The viewer watches as a guitar gets mashed to splinters, a wood sketching model gets bent backward, and the clay bust of a human head is slowly pancaked into indistinguishable mush. And we get Tim Cook’s sleek and soulless invention, a device that supposedly holds all those instruments and human endeavors in its cold heart of silicon.

It’s certainly the most bizarre tech ad I’ve ever seen, besides perhaps the dystopian 2022 Super Bowl Meta ad, which was so depressing it may have sent investors scurrying faster than field mice in a rainstorm.
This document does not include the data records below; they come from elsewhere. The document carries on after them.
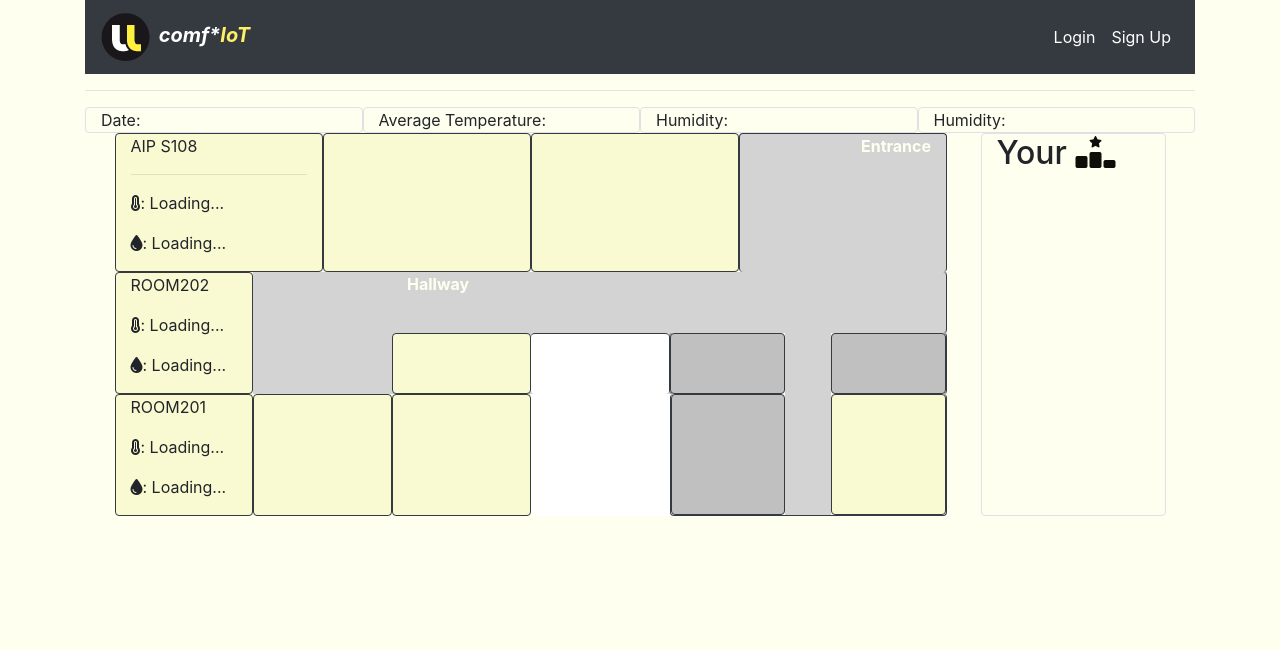
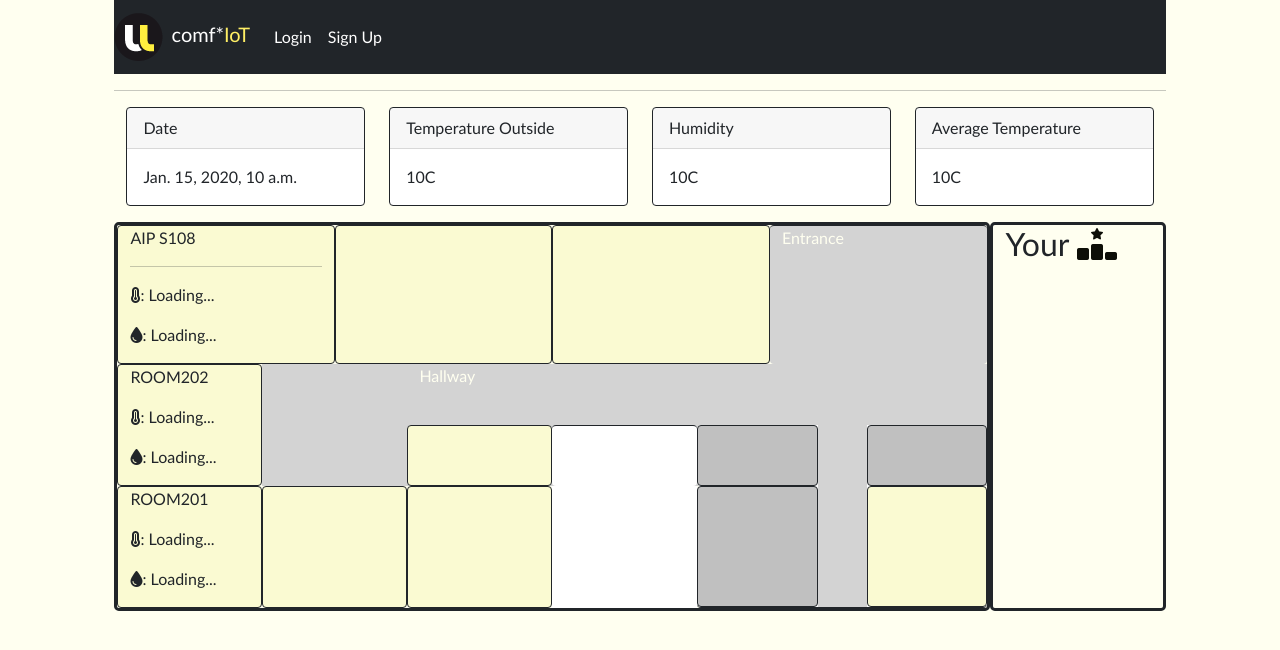
Before and after one commit to shrnsubedi/IoT-Dashboard-Web, a Django app: template dashboard/templates/dashboard/landing.html in a window 1280 px wide. Shown: the top 650 px of the page. Run offline with Django 3.2, Linux system fonts and the light colour scheme; the template is opened without the code that fills it: most values are stand-ins (such as "Sample title", 1, 10 or a date in 2020); some libraries are stand-ins or nearby versions.

Commit message:
- [x] update html and css

```diff
--- a/dashboard/templates/dashboard/base.html
+++ b/dashboard/templates/dashboard/base.html
@@ -5,16 +5,17 @@
     <meta charset="UTF-8" />
     <meta name="viewport" content="width=device-width, initial-scale=1.0" />
     <title>IoT Dashboard</title>
-    <link
+    <link href="https://cdn.jsdelivr.net/npm/bootstrap@5.0.2/dist/css/bootstrap.min.css"
       rel="stylesheet"
-      href="https://stackpath.bootstrapcdn.com/bootstrap/4.5.0/css/bootstrap.min.css"
-      integrity="sha384-9aIt2nRpC12Uk9gS9baDl411NQApFmC26EwAOH8WgZl5MYYxFfc+NcPb1dKGj7Sk"
-      crossorigin="anonymous"
-    />
+      integrity="sha384-EVSTQN3/azprG1Anm3QDgpJLIm9Nao0Yz1ztcQTwFspd3yD65VohhpuuCOmLASjC"
+      crossorigin="anonymous"/>
     <link rel="stylesheet" href="{% static 'css/main.css' %}" />
     <style>
       body{
-        background-color: #FFFFF0
+        background-color: #FFFFF0;
+        font-family: "Gill Sans", sans-serif;
+        margin-left: 8%;
+        margin-right: 8%;
       }
       .ul-yellow {
         color: #FFEF65;
@@ -23,7 +24,7 @@
         background-color: #FFEF65;
       }
       .class-room-available{
-        background-color: #FAFAD2
+        background-color: #FAFAD2;
       }
       .hallway{
         background-color: #D3D3D3
--- a/dashboard/templates/dashboard/landing.html
+++ b/dashboard/templates/dashboard/landing.html
@@ -60,26 +60,50 @@
 
 
 </script>
+
 <div class="container">
     <div class="row">
-        <div class="col-3 col-md-3 border rounded">
-            Date:
+        <div class="col-sm-3">
+            <div class="card border-dark mb-3" style="max-width: 18rem;">
+                <div class="card-header">Date</div>
+                <div class="card-body text-dark">
+                  <p class="card-text">{{today_date}}</p>
+                </div>
+              </div>
         </div>
-        <div class="col-3 col-md-3 border rounded">
-            Average Temperature:
+
+        <div class="col-sm-3">
+            <div class="card border-dark mb-3" style="max-width: 18rem;">
+                <div class="card-header">Temperature Outside</div>
+                <div class="card-body text-dark">
+                  <p class="card-text">10C</p>
+                </div>
+              </div>
         </div>
-        <div class="col-3 col-md-3 border rounded">
-            Humidity:
+
+        <div class="col-sm-3">
+            <div class="card border-dark mb-3" style="max-width: 18rem;">
+                <div class="card-header">Humidity</div>
+                <div class="card-body text-dark">
+                  <p class="card-text">10C</p>
+                </div>
+              </div>
         </div>
-        <div class="col-3 col-md-3 border rounded">
-            Humidity:
+
+        <div class="col-sm-3">
+            <div class="card border-dark mb-3" style="max-width: 18rem;">
+                <div class="card-header">Average Temperature</div>
+                <div class="card-body text-dark">
+                  <p class="card-text">10C</p>
+                </div>
+              </div>
         </div>
-    </div>
+      </div>
 </div>
 
 <div class="container">
-    <div class="row gx-5">
-        <div class="container col-3 col-md-9 mr-1">
+    <div class="row">
+        <div class="container col-3 col-md-10 border border-3 border-dark rounded-3">
             <div class="row">
                 <div class="col-3 col-md-3 class-room-available border border-dark rounded">
                     <p>AIP S108</p>
@@ -135,7 +159,7 @@
                 </div>
             </div>
         </div>
-        <div class="container col-3 col-md-2 border rounded">
+        <div class="container col-3 col-md-2 border border-3 border-dark rounded-3">
             <h2>Your <i id="ranking-animation" class="fa-solid fa-ranking-star" style="color: #0d0e07;"></i></h2><span>
             <div id="room-rankings">
             </div>
--- a/dashboard/views.py
+++ b/dashboard/views.py
@@ -1,4 +1,5 @@
 import json
+from datetime import datetime
 from typing import Any
 
 from django.http import JsonResponse
@@ -17,6 +18,9 @@
     def get_context_data(self, **kwargs: Any) -> dict[str, Any]:
         context = super().get_context_data(**kwargs)
         context["room_names"] = [room.name for room in Room.objects.all()]
+        context["today_date"] = datetime.now().date
+        context["today_temperature"] = "10C"
+
         return context
 
 
```
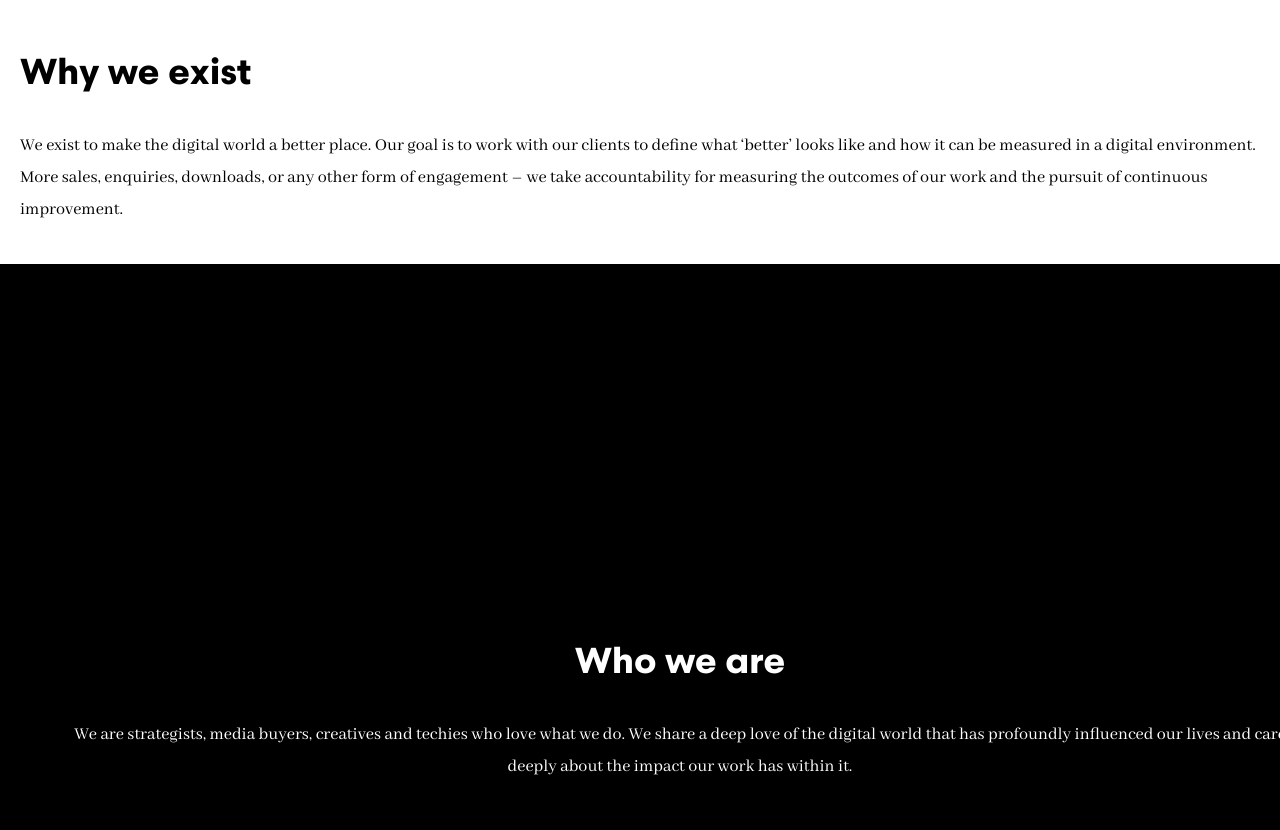
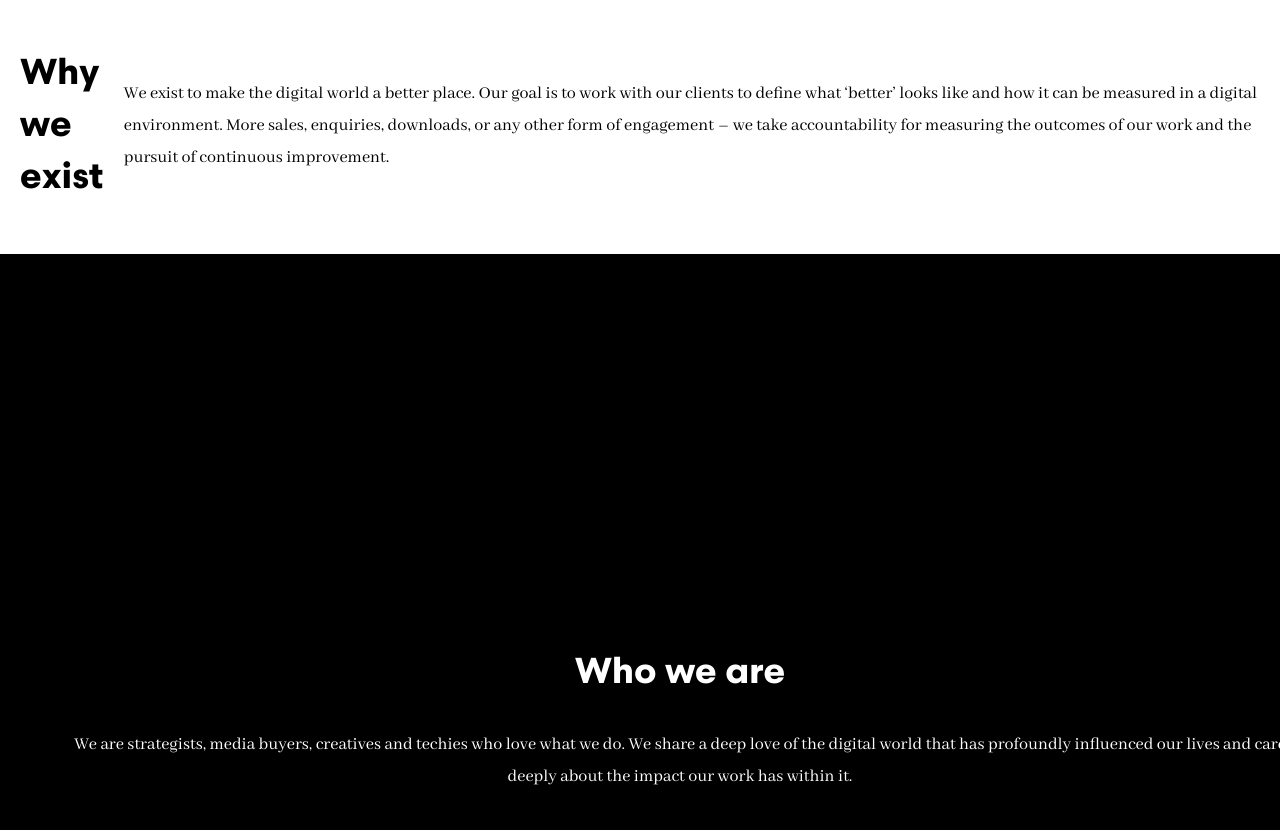
Before and after one commit to adampearson96/nextandco, a Gatsby site: page /about in a window 1280 px wide. Shown: the part 802-1632 px from the top of the page. Built offline with nearby package versions, Linux system fonts and the light colour scheme; Gatsby itself is replaced by a stand-in of ours.

Commit message:
Missed a few inner-container changes

```diff
--- a/src/scss/about.scss
+++ b/src/scss/about.scss
@@ -9,7 +9,7 @@
     @include devices(computer) {
       // padding: $spacing-large;
     }
-    .outer-container {
+    .inner-container {
       display: flex;
       flex-flow: column nowrap;
       @include devices(computer) {
@@ -51,7 +51,7 @@
     @include devices(computer) {
       padding: $spacing-large;
     }
-    .outer-container {
+    .inner-container {
       display: flex;
       flex-flow: column nowrap;
       justify-content: center;
@@ -147,7 +147,7 @@
     @include devices(computer) {
       padding: $spacing-extra-large;
     }
-    .outer-container {
+    .inner-container {
       display: flex;
       flex-flow: column nowrap;
       width: 100%;
```
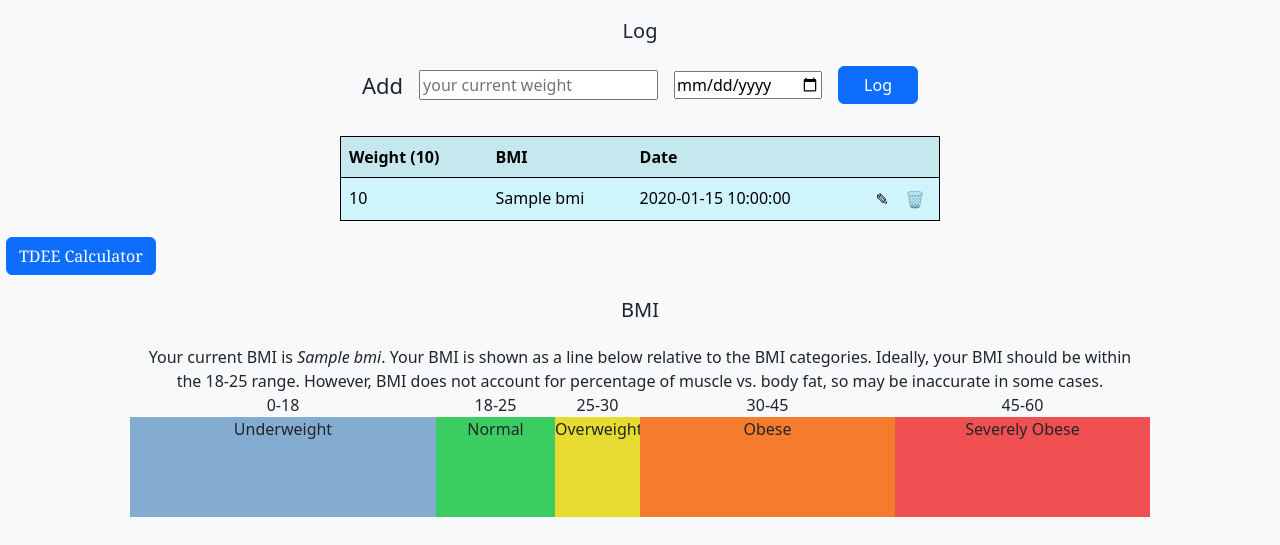
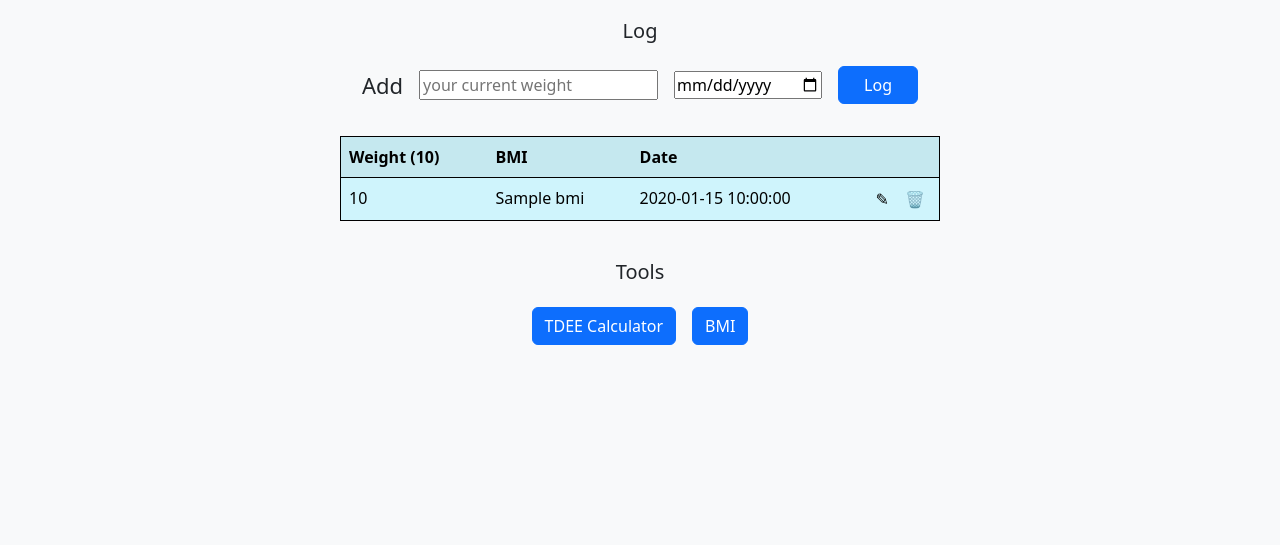
Before and after one commit to bradapc/tracker, a Flask app: template templates/weight_log.html in a window 1280 px wide. Shown: the part 480-1025 px from the top of the page. Before the commit the page ends 997 px from the top, so only its background shows below. Run offline with Flask 3, Linux system fonts and the light colour scheme; the template is opened without the code that fills it: most values are stand-ins (such as "Sample title", 1, 10 or a date in 2020); some libraries are stand-ins or nearby versions.

Commit message:
Added BMI info to tool controls so visiblity can be toggled.

```diff
--- a/static/styles.css
+++ b/static/styles.css
@@ -365,3 +365,13 @@ body h1 {
     flex-direction: row;
     gap: 32px;
 }
+
+.toolsController {
+    display: flex;
+    justify-content: center;
+    gap: 16px;
+}
+
+body {
+    padding-bottom: 200px;
+}
--- a/static/weight_log.js
+++ b/static/weight_log.js
@@ -95,21 +95,12 @@ function resetValues(id) {
 }
 
 //TDEE Calculator
-tdeeAgeInput = document.getElementById("tdeeAge").value;
-tdeeWeightInput = document.getElementById("tdeeWeight").value;
-tdeeHeightInput = document.getElementById("tdeeHeight").value;
-tdeeSubmit = document.getElementById("buttonCalcTDEE");
-tdeeSubmit.addEventListener("click", calculateBMR);
-tdeeRadioMale = document.getElementById("tdeeMale");
-tdeeRadioFemale = document.getElementById("tdeeFemale");
-
-tdeeAge = parseFloat(tdeeAgeInput);
-tdeeWeight = parseFloat(tdeeWeightInput);
-tdeeHeight = parseFloat(tdeeHeightInput);
-
 bmr = 0;
 activityMultiplier = 0;
 tdee = 0;
+
+tdeeSubmit = document.getElementById("buttonCalcTDEE");
+tdeeSubmit.addEventListener("click", calculateBMR);
 
 activityRadios = document.getElementsByName("activity-level");
 for (i = 0; i < activityRadios.length; i++) {
@@ -124,6 +115,15 @@ activity['hardex'] = 1.725;
 activity['athex'] = 1.9;
 
 function calculateBMR() {
+    tdeeAgeInput = document.getElementById("tdeeAge").value;
+    tdeeWeightInput = document.getElementById("tdeeWeight").value;
+    tdeeHeightInput = document.getElementById("tdeeHeight").value;
+    tdeeRadioMale = document.getElementById("tdeeMale");
+    tdeeRadioFemale = document.getElementById("tdeeFemale");
+
+    tdeeAge = parseFloat(tdeeAgeInput);
+    tdeeWeight = parseFloat(tdeeWeightInput);
+    tdeeHeight = parseFloat(tdeeHeightInput);
     if (tdeeRadioMale.checked) {
         bmr = 66.5 + (13.75 * tdeeWeight) + (5.003 * tdeeHeight) - (6.75 * tdeeAge);
     } else if(tdeeRadioFemale.checked) {
--- a/templates/weight_log.html
+++ b/templates/weight_log.html
@@ -132,11 +132,15 @@
             </div>
         </div>
     {% endif %}
-    <p>
+    <span class="weight-span-header">Tools</span>
+    <div class="toolsController">
         <a class="btn btn-primary" data-bs-toggle="collapse" href="#tdeeCalc" role="button" aria-expanded="false" aria-controls="tdeeCalc">
           TDEE Calculator
         </a>
-      </p>
+        <a class="btn btn-primary" data-bs-toggle="collapse" href="#bmiInfo" role="button" aria-expanded="false" aria-controls="bmiInfo">
+            BMI
+        </a>
+    </div>
       <div class="collapse" id="tdeeCalc">
         <div class="card card-body">
             <h5>TDEE Calculator</h5>
@@ -193,7 +197,8 @@
         </div>
         </div>
       </div>
-
+    <div class="collapse" id="bmiInfo">
+        <div class="card card-body">
             <span class="weight-span-header">BMI</span>
             <div class="bmi-info-wrapper">
                 <div class="bmi-info">
@@ -206,6 +211,8 @@
                 </div>
             </div>
             <div class="bmi-visualizer">
+            </div>
+        </div>
     </div>
 <script src="{{ url_for('static', filename='weight_log.js') }}"></script>
 <script src="https://cdn.plot.ly/plotly-latest.min.js"></script>
```
Lines whose indentation alone changed are shown as unchanged.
The reaction on X to the iPad commercial, though, has been overwhelming negative from what I’ve seen, with users saying that it’s creepy, depressing, and even “anti-human.” The point of the ad is obviously to show that this thin device can be a library of all the objects that were destroyed, but watching the video makes one feel that we’re actually losing a lot and gaining quite little in return. For instance, you can get a piano app on an iPad, but do we seriously think that compares to an actually Grand or Yamaha in a concert hall? And what about the clay mold of the bust? Is that a message to sculptors and potters that they should throw their craft into the garbage bin? I hope not. The stage of goods, crushed for the sake of a new Apple gadget, represents the multifaceted and wondrous array of human achievement. And it’s just unthinkable that those achievements and endeavors can be replicated on screen.

It was a weird commercial that may have revealed something disturbingly accurate about some of these Big Tech corporations. Do they want to make our lives better or flatten our experience to enhance their own business model and ever-fattening wallets? Based on this commercial, it seems Apple wants to monopolize the world of art, beauty, and experience, cloistering it inside a screen.

Peter Biles

Writer and Editor, Center for Science & Culture
Peter Biles graduated from Wheaton College in Illinois and went on to receive a Master of Fine Arts in Creative Writing from Seattle Pacific University. He is the author of Hillbilly Hymn and Keep and Other Stories and has also written stories and essays for a variety of publications. He was born and raised in Ada, Oklahoma and serves as Managing Editor of Mind Matters.

Bizarre New iPad Pro Ad Says the Quiet Part Out Loud